What the exercise asks: Please copy every record below exactly and leave out the pictures.

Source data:
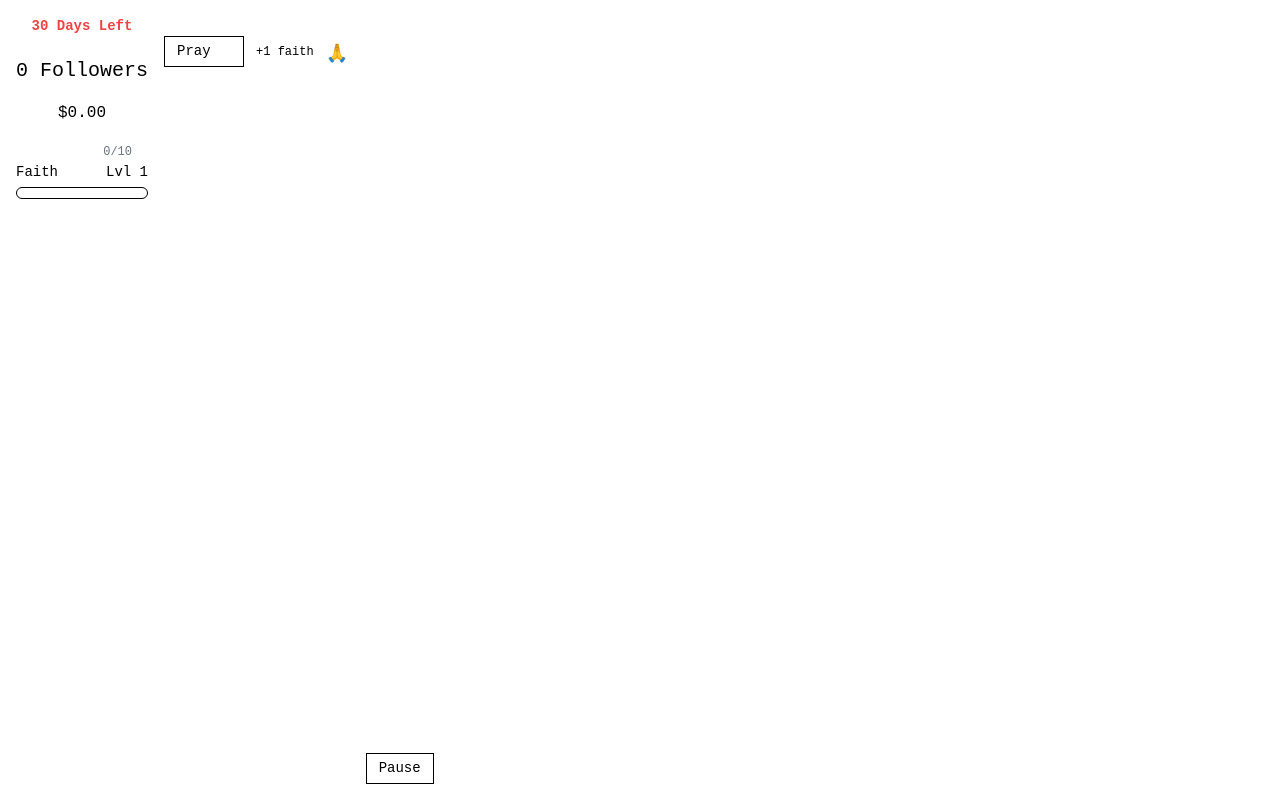
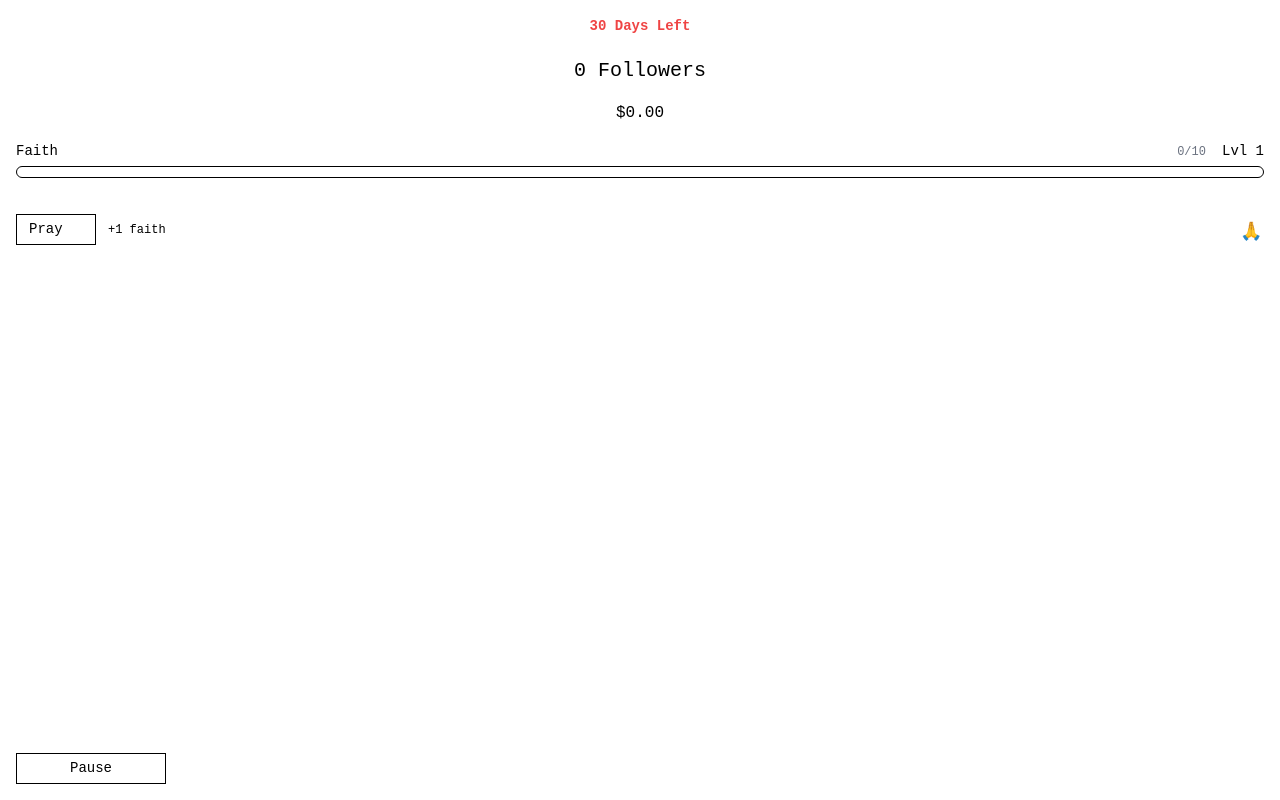
Before and after one commit to ashleyrevlett/github-gameoff-2024, a Vue app: page /game in a window 1280 px wide. Built offline with nearby package versions, Linux system fonts and the light colour scheme.

Commit message:
Style fixes

```diff
--- a/index.html
+++ b/index.html
@@ -3,8 +3,7 @@
   <head>
     <meta charset="UTF-8" />
     <link rel="icon" type="image/svg+xml" href="/vite.svg" />
-    <meta name="viewport" content="width=device-width, initial-scale=1.0" />
-    <title>Vite + Vue</title>
+    <meta name="viewport" content="width=device-width, initial-scale=1.0, maximum-scale=5.0" />    <title>Cult of Ka</title>
   </head>
   <body>
     <div id="app"></div>
--- a/src/styles/main.css
+++ b/src/styles/main.css
@@ -23,7 +23,15 @@ button:disabled {
 }
 
 .btn {
-  @apply bg-white text-black border border-black px-3 py-1;
+  @apply bg-white text-black border border-black px-3 py-1 transition-colors;
+
+  &:hover {
+    @apply bg-blue-100;
+  }
+
+  &:active {
+    @apply bg-black text-white;
+  }
 }
 
 .btn-green {
--- a/src/views/Game.vue
+++ b/src/views/Game.vue
@@ -106,7 +106,7 @@ const moneyDisplay = computed(() => {
 
 <style scoped>
 main {
-  @apply p-4 flex gap-4 w-full min-h-screen flex-col md:flex-row;
+  @apply p-4 flex gap-4 w-full min-h-screen flex-col;
 }
 
 .stat-section {
```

Answer area:
Before and after one commit to ashleyrevlett/github-gameoff-2024, a Vue app: page /game in a window 1280 px wide. Built offline with nearby package versions, Linux system fonts and the light colour scheme.

Commit message:
Style fixes

```diff
--- a/index.html
+++ b/index.html
@@ -3,8 +3,7 @@
   <head>
     <meta charset="UTF-8" />
     <link rel="icon" type="image/svg+xml" href="/vite.svg" />
-    <meta name="viewport" content="width=device-width, initial-scale=1.0" />
-    <title>Vite + Vue</title>
+    <meta name="viewport" content="width=device-width, initial-scale=1.0, maximum-scale=5.0" />    <title>Cult of Ka</title>
   </head>
   <body>
     <div id="app"></div>
--- a/src/styles/main.css
+++ b/src/styles/main.css
@@ -23,7 +23,15 @@ button:disabled {
 }
 
 .btn {
-  @apply bg-white text-black border border-black px-3 py-1;
+  @apply bg-white text-black border border-black px-3 py-1 transition-colors;
+
+  &:hover {
+    @apply bg-blue-100;
+  }
+
+  &:active {
+    @apply bg-black text-white;
+  }
 }
 
 .btn-green {
--- a/src/views/Game.vue
+++ b/src/views/Game.vue
@@ -106,7 +106,7 @@ const moneyDisplay = computed(() => {
 
 <style scoped>
 main {
-  @apply p-4 flex gap-4 w-full min-h-screen flex-col md:flex-row;
+  @apply p-4 flex gap-4 w-full min-h-screen flex-col;
 }
 
 .stat-section {
```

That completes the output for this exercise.